- * Brahmāṇḍa-purāṇa IV. 7. 51.
The Purana (पुराण, purāṇas) refers to Sanskrit literature preserving ancient India’s vast cultural history, including historical legends, religious ceremonies, various arts and sciences. The eighteen mahapuranas total over 400,000 shlokas (metrical couplets) and date to at least several centuries BCE.
Languages of India and abroad
Sanskrit dictionarySource: Cologne Digital Sanskrit Dictionaries: Aufrecht Catalogus Catalogorum

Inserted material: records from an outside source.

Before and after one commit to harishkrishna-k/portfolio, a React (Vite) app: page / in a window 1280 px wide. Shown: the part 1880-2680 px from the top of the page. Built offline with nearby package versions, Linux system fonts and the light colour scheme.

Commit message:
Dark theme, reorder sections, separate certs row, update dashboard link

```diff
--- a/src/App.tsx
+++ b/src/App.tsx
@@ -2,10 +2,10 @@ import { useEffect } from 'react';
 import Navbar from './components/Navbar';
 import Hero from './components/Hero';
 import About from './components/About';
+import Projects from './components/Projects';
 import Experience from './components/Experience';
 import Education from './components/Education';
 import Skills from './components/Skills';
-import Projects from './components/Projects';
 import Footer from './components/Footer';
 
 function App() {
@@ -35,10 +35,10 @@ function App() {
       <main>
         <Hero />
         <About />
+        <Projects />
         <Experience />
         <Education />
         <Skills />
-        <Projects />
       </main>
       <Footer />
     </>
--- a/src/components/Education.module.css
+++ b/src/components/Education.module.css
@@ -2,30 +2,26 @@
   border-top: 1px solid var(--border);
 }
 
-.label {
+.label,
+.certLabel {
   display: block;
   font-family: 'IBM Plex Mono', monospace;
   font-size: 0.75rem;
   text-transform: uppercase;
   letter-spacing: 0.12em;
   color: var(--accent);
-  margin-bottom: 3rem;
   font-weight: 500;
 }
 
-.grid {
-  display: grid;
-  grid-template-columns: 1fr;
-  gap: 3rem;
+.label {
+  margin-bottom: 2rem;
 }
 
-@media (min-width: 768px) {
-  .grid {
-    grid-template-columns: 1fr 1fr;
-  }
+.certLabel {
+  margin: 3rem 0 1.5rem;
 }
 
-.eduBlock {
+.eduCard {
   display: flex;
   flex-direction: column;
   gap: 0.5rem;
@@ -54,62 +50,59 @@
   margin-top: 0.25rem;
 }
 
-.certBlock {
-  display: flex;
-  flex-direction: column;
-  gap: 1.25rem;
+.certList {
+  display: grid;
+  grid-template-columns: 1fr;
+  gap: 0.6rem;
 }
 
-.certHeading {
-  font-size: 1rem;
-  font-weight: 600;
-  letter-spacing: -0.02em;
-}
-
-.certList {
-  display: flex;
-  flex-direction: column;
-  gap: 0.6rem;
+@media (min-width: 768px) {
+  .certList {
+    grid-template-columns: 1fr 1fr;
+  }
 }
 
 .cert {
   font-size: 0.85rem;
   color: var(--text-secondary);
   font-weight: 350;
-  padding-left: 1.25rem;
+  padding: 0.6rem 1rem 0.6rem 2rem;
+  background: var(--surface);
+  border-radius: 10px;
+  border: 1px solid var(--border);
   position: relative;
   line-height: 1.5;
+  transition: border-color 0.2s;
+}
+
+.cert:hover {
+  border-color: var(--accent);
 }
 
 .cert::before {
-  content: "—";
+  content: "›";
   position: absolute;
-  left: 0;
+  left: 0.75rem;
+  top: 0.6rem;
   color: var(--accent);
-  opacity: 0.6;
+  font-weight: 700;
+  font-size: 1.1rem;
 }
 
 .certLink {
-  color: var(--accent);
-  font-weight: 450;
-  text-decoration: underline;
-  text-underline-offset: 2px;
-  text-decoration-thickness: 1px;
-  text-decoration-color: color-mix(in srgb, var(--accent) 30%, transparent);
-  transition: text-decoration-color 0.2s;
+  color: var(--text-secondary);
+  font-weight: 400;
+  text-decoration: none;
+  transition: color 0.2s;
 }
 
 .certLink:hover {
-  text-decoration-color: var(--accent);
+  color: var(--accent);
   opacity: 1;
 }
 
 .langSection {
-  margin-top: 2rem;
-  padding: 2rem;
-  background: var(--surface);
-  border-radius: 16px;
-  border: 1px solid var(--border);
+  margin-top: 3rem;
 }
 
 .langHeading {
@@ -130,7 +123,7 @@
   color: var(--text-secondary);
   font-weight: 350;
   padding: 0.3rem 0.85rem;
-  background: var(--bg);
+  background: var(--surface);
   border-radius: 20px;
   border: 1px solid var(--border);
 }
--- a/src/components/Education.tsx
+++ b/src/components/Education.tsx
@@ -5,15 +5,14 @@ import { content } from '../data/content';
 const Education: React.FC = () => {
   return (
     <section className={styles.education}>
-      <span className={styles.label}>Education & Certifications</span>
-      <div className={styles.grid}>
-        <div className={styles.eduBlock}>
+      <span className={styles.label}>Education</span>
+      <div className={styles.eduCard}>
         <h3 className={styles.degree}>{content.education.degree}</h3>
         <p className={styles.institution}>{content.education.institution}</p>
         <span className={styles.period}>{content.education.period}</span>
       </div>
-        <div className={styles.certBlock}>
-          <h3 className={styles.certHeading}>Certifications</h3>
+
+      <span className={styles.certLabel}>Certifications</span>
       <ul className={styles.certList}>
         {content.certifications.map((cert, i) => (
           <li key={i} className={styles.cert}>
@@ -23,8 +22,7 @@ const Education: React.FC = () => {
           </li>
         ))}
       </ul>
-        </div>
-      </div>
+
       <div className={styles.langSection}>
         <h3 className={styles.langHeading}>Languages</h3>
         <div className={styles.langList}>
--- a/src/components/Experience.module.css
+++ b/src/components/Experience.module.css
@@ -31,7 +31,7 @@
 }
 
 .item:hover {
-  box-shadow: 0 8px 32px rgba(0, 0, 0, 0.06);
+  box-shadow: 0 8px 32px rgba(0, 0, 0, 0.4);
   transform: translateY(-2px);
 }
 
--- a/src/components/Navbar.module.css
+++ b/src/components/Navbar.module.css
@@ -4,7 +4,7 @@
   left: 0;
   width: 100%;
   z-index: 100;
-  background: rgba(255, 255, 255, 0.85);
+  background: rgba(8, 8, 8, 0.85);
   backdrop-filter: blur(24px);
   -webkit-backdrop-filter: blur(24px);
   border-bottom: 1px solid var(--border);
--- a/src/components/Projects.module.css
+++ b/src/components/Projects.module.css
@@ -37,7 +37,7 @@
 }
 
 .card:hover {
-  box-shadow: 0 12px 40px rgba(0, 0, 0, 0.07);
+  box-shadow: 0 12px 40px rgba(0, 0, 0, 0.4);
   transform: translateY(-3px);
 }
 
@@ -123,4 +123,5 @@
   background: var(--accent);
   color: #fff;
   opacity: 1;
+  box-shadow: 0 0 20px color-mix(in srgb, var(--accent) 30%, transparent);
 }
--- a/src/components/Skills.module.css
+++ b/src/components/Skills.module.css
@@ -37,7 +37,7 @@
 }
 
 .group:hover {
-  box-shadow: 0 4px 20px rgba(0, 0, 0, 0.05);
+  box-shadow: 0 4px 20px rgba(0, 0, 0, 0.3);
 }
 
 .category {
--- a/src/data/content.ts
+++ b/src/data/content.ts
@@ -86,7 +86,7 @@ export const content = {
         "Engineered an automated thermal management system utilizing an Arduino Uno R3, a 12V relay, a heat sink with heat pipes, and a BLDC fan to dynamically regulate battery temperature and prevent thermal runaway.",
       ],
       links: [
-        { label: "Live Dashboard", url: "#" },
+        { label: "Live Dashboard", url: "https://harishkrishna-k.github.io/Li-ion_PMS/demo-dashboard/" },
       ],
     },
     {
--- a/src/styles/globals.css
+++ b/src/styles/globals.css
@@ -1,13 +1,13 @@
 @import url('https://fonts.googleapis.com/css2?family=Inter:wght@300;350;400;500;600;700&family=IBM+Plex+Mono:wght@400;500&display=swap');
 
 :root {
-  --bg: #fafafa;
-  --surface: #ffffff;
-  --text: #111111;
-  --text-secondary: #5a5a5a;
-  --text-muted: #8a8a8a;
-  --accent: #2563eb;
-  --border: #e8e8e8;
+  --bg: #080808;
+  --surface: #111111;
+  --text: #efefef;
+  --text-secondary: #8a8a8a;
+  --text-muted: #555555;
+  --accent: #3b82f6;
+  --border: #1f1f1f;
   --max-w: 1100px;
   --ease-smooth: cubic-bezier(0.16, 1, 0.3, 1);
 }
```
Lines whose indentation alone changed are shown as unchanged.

1) Rudrādhyāya (रुद्राध्याय) as mentioned in Aufrecht’s Catalogus Catalogorum:—vaid. Kh. 61. Report. Iii. Jac. 697. Taylor. 1, 309. Peters. 1, 118.
—[commentary] Peters. 2, 185. See Rudra, Rudrajapa.
—Taittir. W. p. 38. Bp. 284.
—[commentary] by Sāyaṇa. Bp. 284.
—Maitrāyaṇīya. Peters. 3, 385.
—Vs. Bp. 284.
—from the Brahmottarakhaṇḍa of the Skandapurāṇa. Burnell. 194^b.
2) Rudrādhyāya (रुद्राध्याय):—vaid. Fl. 155.
3) Rudrādhyāya (रुद्राध्याय):—from the Vājasaneyisaṃhitā. L.. 49. 50 (inc.). Peters. 5, 53 (with a C. by Uvaṭa). See Rudrajapa. C. by Haridatta Miśra. Hr. Notices Vol. Xi, Pref. p. 9.Source: Cologne Digital Sanskrit Dictionaries: Monier-Williams Sanskrit-English Dictionary
Rudrādhyāya (रुद्राध्याय):—[from rudra > rud] m. Name of [particular] prayers addressed to R°, [Hemādri’s Caturvarga-cintāmaṇi]
[Sanskrit to German] (Deutsch Wörterbuch)Source: Cologne Digital Sanskrit Dictionaries: Sanskrit-Wörterbuch in kürzerer Fassung
Rudrādhyāya (रुद्राध्याय):—m. Bez. bestimmter an Rudra gerichteter Gebete [Hemādri’s Caturvargacintāmaṇi 1,200,16.]
Sanskrit, also spelled संस्कृतम् (saṃskṛtam), is an ancient language of India commonly seen as the grandmother of the Indo-European language family (even English!). Closely allied with Prakrit and Pali, Sanskrit is more exhaustive in both grammar and terms and has the most extensive collection of literature in the world, greatly surpassing its sister-languages Greek and Latin.
See also (Relevant definitions)
Starts with: Rudradhyayatika.
Search found 7 books and stories containing Rudradhyaya, Rudrādhyāya; (plurals include: Rudradhyayas, Rudrādhyāyas). You can also click to the full overview containing English textual excerpts. Below are direct links for the most relevant articles:
The Skanda Purana (by G. V. Tagare)
Chapter 21 - The Greatness of Rudrādhyāya < [Section 3 - Brāhmottara-khaṇḍa]
Chapter 167 - The Greatness of Mārkaṇḍeśvara (mārkaṇḍa-īśvara-tīrtha) < [Section 3 - Revā-khaṇḍa]
Chapter 48 - The Description of Somanātha < [Section 2 - Kaumārikā-khaṇḍa]
The Padma Purana (by N.A. Deshpande)
Chapter 58 - Code of Conduct for an Anchorite < [Section 3 - Svarga-khaṇḍa (section on the heavens)]
Lalitopakhyana (Lalita Mahatmya) (by G.V. Tagare)
The Shiva Purana (by J. L. Shastri)
The Devi Bhagavata Purana (by Swami Vijñanananda)
The Garuda Purana (by Manmatha Nath Dutt)